The Government has published a new garden towns prospectus, which sets out a list of criteria that local authorities and private sector partners must meet to receive backing and funding.
The forward says the programme will not be ‘about creating dormitory towns, or places which just use “garden” as a convenient label, this is about setting clear expectations for the quality of the development and how this can be maintained (such as by following Garden City principles).’
Communities Secretary James Brokenshire said that their garden communities programme has the potential to provide over 200,000 new homes by 2050.
‘We want to help local authorities build strong and vibrant communities where people want to live, work, and raise families,’ he added.
The prospectus says they will favour applications that:
- Includes more than 10,000 homes.

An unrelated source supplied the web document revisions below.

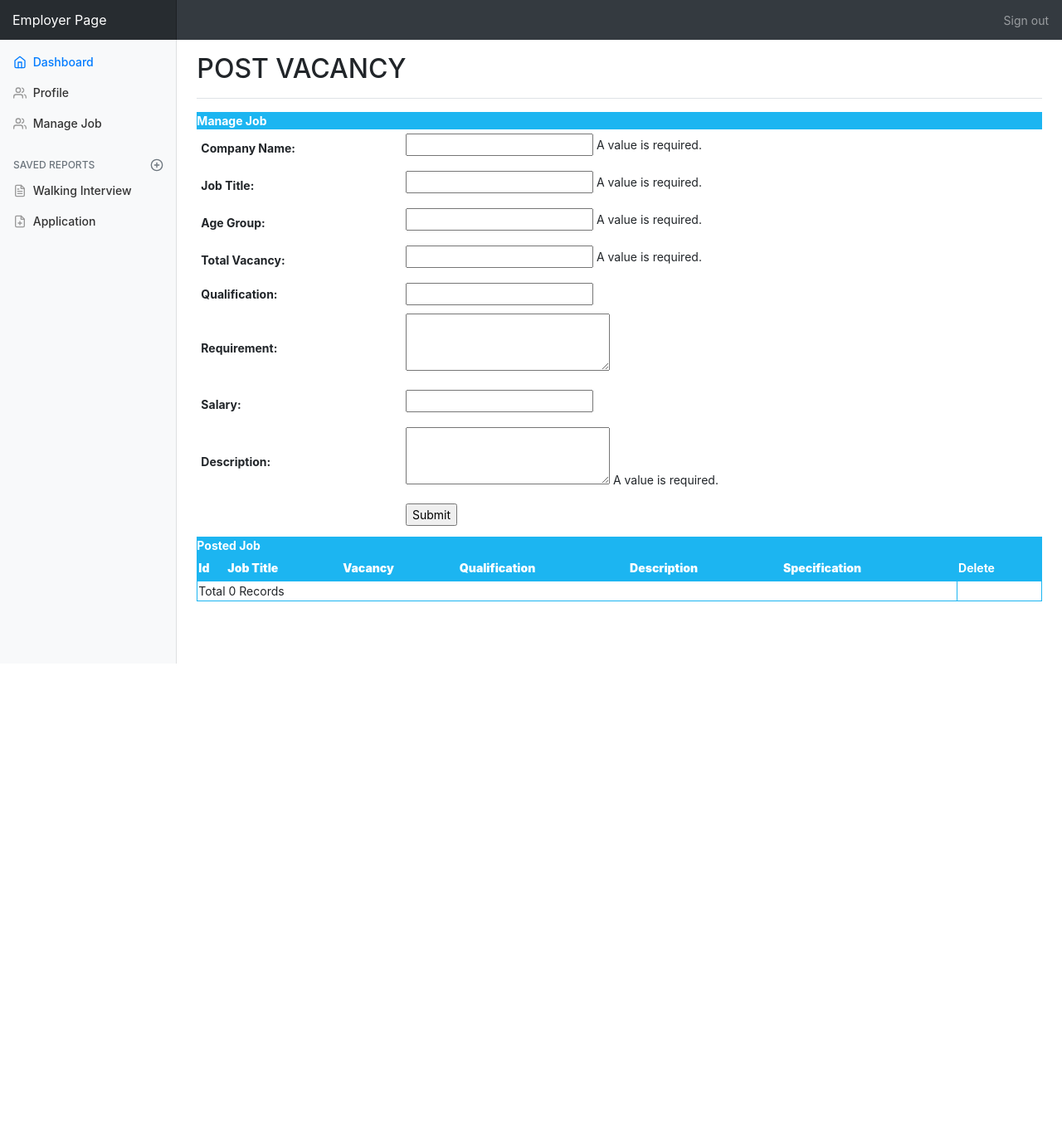
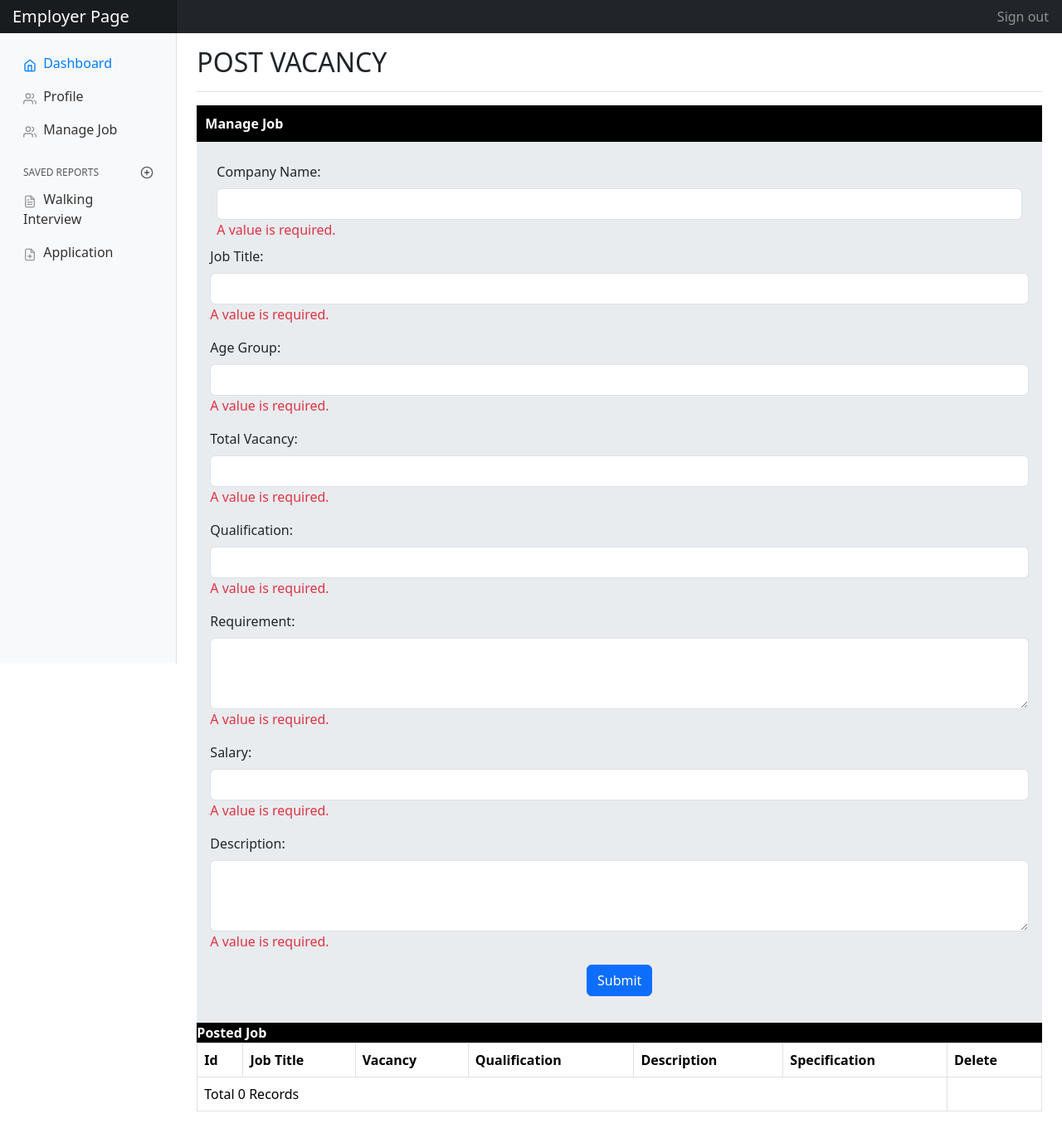
Before and after one commit to devnabin/job-recommendation, a PHP site: page /employer/managejob.php in a window 1280 px wide. Shown: the whole page at 83% size. Before the commit the page ends 800 px from the top, so only its background shows below. Run offline with PHP 8.4, Linux system fonts and the light colour scheme; the visitor is signed in with stand-in values (Sample User, id 1); data comes from the database, SQL or seed files in the repository; some libraries are stand-ins or nearby versions.

Commit message:
bch day 1

```diff
--- a/admin/jobseeker.php
+++ b/admin/jobseeker.php
@@ -110,7 +110,7 @@ if(!isset($_SESSION['email']))
           <div class="d-flex justify-content-between flex-wrap flex-md-nowrap align-items-center pb-2 mb-3 border-bottom">
             <h1>Job Seekers</h1>
           </div>
-          <table id="example" class="display" style="width:100%">
+          <table id="example" class="table table-dark table-striped" style="width:100%">
         <thead>
             <tr>
                 <th>Name</th>
--- a/employer/managejob.php
+++ b/employer/managejob.php
@@ -1,12 +1,12 @@
 <?php
 session_start();
-if(!isset( $_SESSION['name']))
-{
+if (!isset($_SESSION['name'])) {
   header('location:registration.php');
 }
 ?>
 <!doctype html>
 <html lang="en">
+
 <head>
   <meta charset="utf-8">
   <meta name="viewport" content="width=device-width, initial-scale=1, shrink-to-fit=no">
@@ -28,6 +28,8 @@ if(!isset( $_SESSION['name']))
 
   <!-- Custom styles for this template -->
   <link href="./css/dashboard.css" rel="stylesheet">
+
+  <link href="https://cdn.jsdelivr.net/npm/bootstrap@5.3.0-alpha3/dist/css/bootstrap.min.css" rel="stylesheet" integrity="sha384-KK94CHFLLe+nY2dmCWGMq91rCGa5gtU4mk92HdvYe+M/SXH301p5ILy+dN9+nJOZ" crossorigin="anonymous">
 </head>
 
 <body>
@@ -86,20 +88,66 @@ if(!isset( $_SESSION['name']))
         </div>
       </nav>
 
-        <main role="main" class="col-md-9 ml-sm-auto col-lg-10 pt-3 px-4">
+      <main role="main" class="col-md-9 ml-sm-auto col-lg-10 pt-3 px-4 mb-3">
         <div class="d-flex justify-content-between flex-wrap flex-md-nowrap align-items-center pb-2 mb-3 border-bottom">
           <h1 class="h2" style="text-transform:uppercase;">POST VACANCY </h1>
         </div>
         <table width="100%" border="0" cellspacing="0" cellpadding="0">
           <tr>
-                    <td bgcolor="#1CB5F1" style="color:#fff;"><strong>Manage Job</strong></td>
+            <td bgcolor="black" class="m-3" style="color:#fff; padding:10px;"><strong>Manage Job</strong></td>
           </tr>
           <tr>
-                    <td><form id="form1" method="post" action="InsertJob.php">
-                      <table width="100%" border="0" cellspacing="0" cellpadding="5px">
+            <td>
+              <form id="form1" class="bg-body-secondary p-3" method="post" action="InsertJob.php">
+                <div class="form-group m-2">
+                  <label for="txtCompany">Company Name:</label>
+                  <input type="text" class="form-control" id="txtCompany" name="txtCompany" required>
+                  <div class="text-danger">A value is required.</div>
+                </div>
+                <div class="form-group">
+                  <label for="txtTitle">Job Title:</label>
+                  <input type="text" class="form-control" id="txtTitle" name="txtTitle" required>
+                  <div class="text-danger">A value is required.</div>
+                </div>
+                <div class="form-group">
+                  <label for="txtage">Age Group:</label>
+                  <input type="text" class="form-control" id="txtage" name="txtage" required>
+                  <div class="text-danger">A value is required.</div>
+                </div>
+                <div class="form-group">
+                  <label for="txtTotal">Total Vacancy:</label>
+                  <input type="number" class="form-control" id="txtTotal" name="txtTotal" required>
+                  <div class="text-danger">A value is required.</div>
+                </div>
+                <div class="form-group">
+                  <label for="cmbQual">Qualification:</label>
+                  <input type="text" class="form-control" id="cmbQual" name="cmbQual">
+                  <div class="text-danger">A value is required.</div>
+
+                </div>
+                <div class="form-group">
+                  <label for="txtreq">Requirement:</label>
+                  <textarea class="form-control" id="txtreq" name="txtreq" rows="3"></textarea>
+                  <div class="text-danger">A value is required.</div>
+
+                </div>
+                <div class="form-group">
+                  <label for="txtOther">Salary:</label>
+                  <input type="text" class="form-control" id="txtOther" name="txtOther">
+                  <div class="text-danger">A value is required.</div>
+
+                </div>
+                <div class="form-group">
+                  <label for="txtDesc">Description:</label>
+                  <textarea class="form-control" id="txtDesc" name="txtDesc" rows="3" required></textarea>
+                  <div class="text-danger">A value is required.</div>
+                </div>
+                <button type="submit" class="m-3 btn btn-primary mx-auto d-block">Submit</button>
+
+                <!-- <table width="100%" border="0" cellspacing="0" cellpadding="5px">
                   <tr>
                     <td><strong>Company Name:</strong></td>
-                          <td><span >
+                    <td><span>
                         <label>
                           <input type="text" name="txtCompany" id="txtCompany" />
                         </label>
@@ -107,7 +155,7 @@ if(!isset( $_SESSION['name']))
                   </tr>
                   <tr>
                     <td><strong>Job Title:</strong></td>
-                          <td><span >
+                    <td><span>
                         <label>
                           <input type="text" name="txtTitle" id="txtTitle" />
                         </label>
@@ -115,7 +163,7 @@ if(!isset( $_SESSION['name']))
                   </tr>
                   <tr>
                     <td><strong>Age Group:</strong></td>
-                          <td><span >
+                    <td><span>
                         <label>
                           <input type="text" name="txtage" id="txtage" />
                         </label>
@@ -160,72 +208,98 @@ if(!isset( $_SESSION['name']))
                             <input type="submit" name="button" id="button" value="Submit" />
                           </label></td>
                       </tr>
-                      </table>
+                </table> -->
               </form>
             </td>
           </tr>
-                  <tr>
-                    <td bgcolor="#1CB5F1"style="color:#fff"><strong>Posted Job </strong></td>
+          <tr class="mt-5">
+            <td bgcolor="black" style="color:#fff"><strong>Posted Job </strong></td>
           </tr>
           <tr>
-                    <td><table width="100%" border="1" bordercolor="#1CB5F1" >
+            <td>
+              <table width="100%" border="1" bordercolor="black" class="table table-bordered">
                 <tr style="color:#fff">
-                        <th height="32" bgcolor="#1CB5F1" class="style3"><div align="left" ><strong>Id</strong></div></th>
-                        <th bgcolor="#1CB5F1" class="style3"><div align="left" ><strong>Job Title</strong></div></th>
-                        <th bgcolor="#1CB5F1" class="style3"><div align="left" ><strong>Vacancy</strong></div></th>
-                         <th bgcolor="#1CB5F1" class="style3"><div align="left" ><strong>Qualification</strong></div></th>
-                          <th bgcolor="#1CB5F1" class="style3"><div align="left" ><strong>Description</strong></div></th>
-                            <th bgcolor="#1CB5F1" class="style3"><div align="left" ><strong>Specification</strong></div></th>
+                  <th height="32" bgcolor="black" class="style3">
+                    <div align="left"><strong>Id</strong></div>
+                  </th>
+                  <th bgcolor="black" class="style3">
+                    <div align="left"><strong>Job Title</strong></div>
+                  </th>
+                  <th bgcolor="black" class="style3">
+                    <div align="left"><strong>Vacancy</strong></div>
+                  </th>
+                  <th bgcolor="black" class="style3">
+                    <div align="left"><strong>Qualification</strong></div>
+                  </th>
+                  <th bgcolor="black" class="style3">
+                    <div align="left"><strong>Description</strong></div>
+                  </th>
+                  <th bgcolor="black" class="style3">
+                    <div align="left"><strong>Specification</strong></div>
+                  </th>
 
-                        <th bgcolor="#1CB5F1" class="style3">
-                        <div align="left">Delete</div></th>
+                  <th bgcolor="black" class="style3">
+                    <div align="left">Delete</div>
+                  </th>
                 </tr>
                 <?php
                 // Establish Connection with Database
                 include 'connection/db.php';
                 // Specify the query to execute
-                $sql = "select * from job_master where CompanyName='".$_SESSION['Company']."'";
-                 $sql3 = "select * from employer_reg where CompanyName='".$_SESSION['Company']."'";
-                    $result3 = mysqli_query($conn,$sql3);
+                $sql = "select * from job_master where CompanyName='" . $_SESSION['Company'] . "'";
+                $sql3 = "select * from employer_reg where CompanyName='" . $_SESSION['Company'] . "'";
+                $result3 = mysqli_query($conn, $sql3);
                 $row3 = mysqli_fetch_array($result3);
                 // Execute query
-                $result = mysqli_query($conn,$sql);
+                $result = mysqli_query($conn, $sql);
                 // Loop through each records
-                while($row = mysqli_fetch_array($result))
-                {
-                    $Id=$row['JobId'];
-                    $JobTitle=$row['JobTitle'];
-                    $Vacancy=$row['Vacancy'];
-                    $MinQualification=$row['MinQualification'];
-                    $requriement=$row['Requirement'];
-                    $Description =$row['Description'];
-                    $job_specification="We are looking for a experienced  ". $JobTitle." who are willing to work at our company located at located at " . $row3['Address']. " , ".$row3['City'] ." and expand their knowledge. The candidate must be of age group ". $row['Age'].". They must  at least have degree of ".$MinQualification. ". Additional requirement include : ".$row['Requirement'].".";
+                while ($row = mysqli_fetch_array($result)) {
+                  $Id = $row['JobId'];
+                  $JobTitle = $row['JobTitle'];
+                  $Vacancy = $row['Vacancy'];
+                  $MinQualification = $row['MinQualification'];
+                  $requriement = $row['Requirement'];
+                  $Description = $row['Description'];
+                  $job_specification = "We are looking for a experienced  " . $JobTitle . " who are willing to work at our company located at located at " . $row3['Address'] . " , " . $row3['City'] . " and expand their knowledge. The candidate must be of age group " . $row['Age'] . ". They must  at least have degree of " . $MinQualification . ". Additional requirement include : " . $row['Requirement'] . ".";
 
-                        $sql1 = "select * from job_specification where jobid ='".$Id."'";
+                  $sql1 = "select * from job_specification where jobid ='" . $Id . "'";
 
                   // Execute query
-                    $result1 = mysqli_query($conn,$sql1);
-                           $num=mysqli_num_rows($result1);
-                           if($num==0){
-                      $sql2= "insert into  job_specification(  jobid, job_title, Specification) VALUES (
+                  $result1 = mysqli_query($conn, $sql1);
+                  $num = mysqli_num_rows($result1);
+                  if ($num == 0) {
+                    $sql2 = "insert into  job_specification(  jobid, job_title, Specification) VALUES (
                        $Id, '$JobTitle','$job_specification'
                        )";
                     // execute query
 
-                      mysqli_query ($conn,$sql2);
-
+                    mysqli_query($conn, $sql2);
                   }
 
                 ?>
                   <tr>
-                        <td class="style3"><div align="left" class="style9 style5"><strong><?php echo $Id;?></strong></div></td>
-                        <td class="style3"><div align="left" class="style9 style5"><strong><?php echo $JobTitle;?></strong></div></td>
-                        <td class="style3"><div align="left" class="style9 style5"><strong><?php echo $Vacancy;?></strong></div></td>
-                          <td class="style3"><div align="left" class="style9 style5"><strong><?php echo $MinQualification;?></strong></div></td>
-                            <td class="style3"><div align="left" class="style9 style5"><strong><?php echo $Description;?></strong></div></td>
-                             <td class="style3"><div align="left" class="style9 style5"><strong><?php echo $job_specification;?></strong></div></td>
+                    <td class="style3">
+                      <div align="left" class="style9 style5"><strong><?php echo $Id; ?></strong></div>
+                    </td>
+                    <td class="style3">
+                      <div align="left" class="style9 style5"><strong><?php echo $JobTitle; ?></strong></div>
+                    </td>
+                    <td class="style3">
+                      <div align="left" class="style9 style5"><strong><?php echo $Vacancy; ?></strong></div>
+                    </td>
+                    <td class="style3">
+                      <div align="left" class="style9 style5"><strong><?php echo $MinQualification; ?></strong></div>
+                    </td>
+                    <td class="style3">
+                      <div align="left" class="style9 style5"><strong><?php echo $Description; ?></strong></div>
+                    </td>
+                    <td class="style3">
+                      <div align="left" class="style9 style5"><strong><?php echo $job_specification; ?></strong></div>
+                    </td>
 
-                        <td class="style3"><div align="left" class="style9 style5"><strong><a href="DeleteJob.php?JobId=<?php echo $Id;?>">Delete</a></strong></div></td>
+                    <td class="style3">
+                      <div align="left" class="style9 style5"><strong><a href="DeleteJob.php?JobId=<?php echo $Id; ?>">Delete</a></strong></div>
+                    </td>
                   </tr>
                 <?php
                 }
@@ -233,14 +307,17 @@ if(!isset( $_SESSION['name']))
                 $records = mysqli_num_rows($result);
                 ?>
                 <tr>
-                        <td colspan="6" class="style3"><div align="left" class="style12"><?php echo "Total ".$records." Records"; ?> </div></td>
+                  <td colspan="6" class="style3">
+                    <div align="left" class="style12"><?php echo "Total " . $records . " Records"; ?> </div>
+                  </td>
                 </tr>
                 <?php
 
                 // Close the connection
                 mysqli_close($conn);
                 ?>
-                    </table></td>
+              </table>
+            </td>
           </tr>
         </table>
 
@@ -252,7 +329,9 @@ if(!isset( $_SESSION['name']))
     ================================================== -->
   <!-- Placed at the end of the document so the pages load faster -->
   <script src="https://code.jquery.com/jquery-3.2.1.slim.min.js" integrity="sha384-KJ3o2DKtIkvYIK3UENzmM7KCkRr/rE9/Qpg6aAZGJwFDMVNA/GpGFF93hXpG5KkN" crossorigin="anonymous"></script>
-    <script>window.jQuery || document.write('<script src="../../assets/js/vendor/jquery-slim.min.js"><\/script>');</script>
+  <script>
+    window.jQuery || document.write('<script src="../../assets/js/vendor/jquery-slim.min.js"><\/script>');
+  </script>
   <script src="../../assets/js/vendor/popper.min.js"></script>
   <script src="../../dist/js/bootstrap.min.js"></script>
 
@@ -263,4 +342,5 @@ if(!isset( $_SESSION['name']))
   </script>
 
 </body>
+
 </html>
```
Also changed, not shown: admin/employer.php (+17 -14 lines), employer/EditProfile.php (+18 -15 lines), employer/walking.php (+118 -66 lines). Lines whose indentation alone changed are shown as unchanged.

- Demonstrates how the new garden community fits with wider strategies to support economic growth and increase productivity.
- Shows how the new garden community fits with wider strategies to support economic growth and increase productivity.
- Shows strong local leadership, with proposals that have the backing of more than one local authority favoured.
- Engages with the local community and has a distinctive local identity
- Is sustainable and has the necessary infrastructure to support future growth.
A spokesman for the County Councils Network told Environment Journal: ‘We welcome the new garden town prospectus published today by the Ministry of Housing, Communities and Local Government. We particularly welcome the emphasis on the need for joint agreement across both tiers of local government in order to deliver new garden towns successfully.
‘This is something that CCN has been calling for in national policy through the statement of statement of common ground proposed in the recently updated National Planning Policy Framework
‘Counties, as infrastructure providers, face severe funding gaps. We therefore welcome the upfront requirements to outline infrastructure requirements in bids and the expectation that the funding of infrastructure through land value capture should be explored. It is vital that all tiers of local government work together to ensure that new communities are connected to and supported by high quality infrastructure.
‘As outlined in our recent report Counties and Strategic Planning: a review of current and emerging practice, county councils should not be overlooked when it comes to strategic planning. In order to deliver the 300,000 homes needed per year, planning at a strategic scale at the county level would ensure that spatial, infrastructure and economic priorities are aligned. Today’s announcement would appear to be a step in the right direction.’
The launch today signals the start of a 3-month application process, with successful garden community proposals being announced later in the New Year.
Read the Garden Communities prospectus here.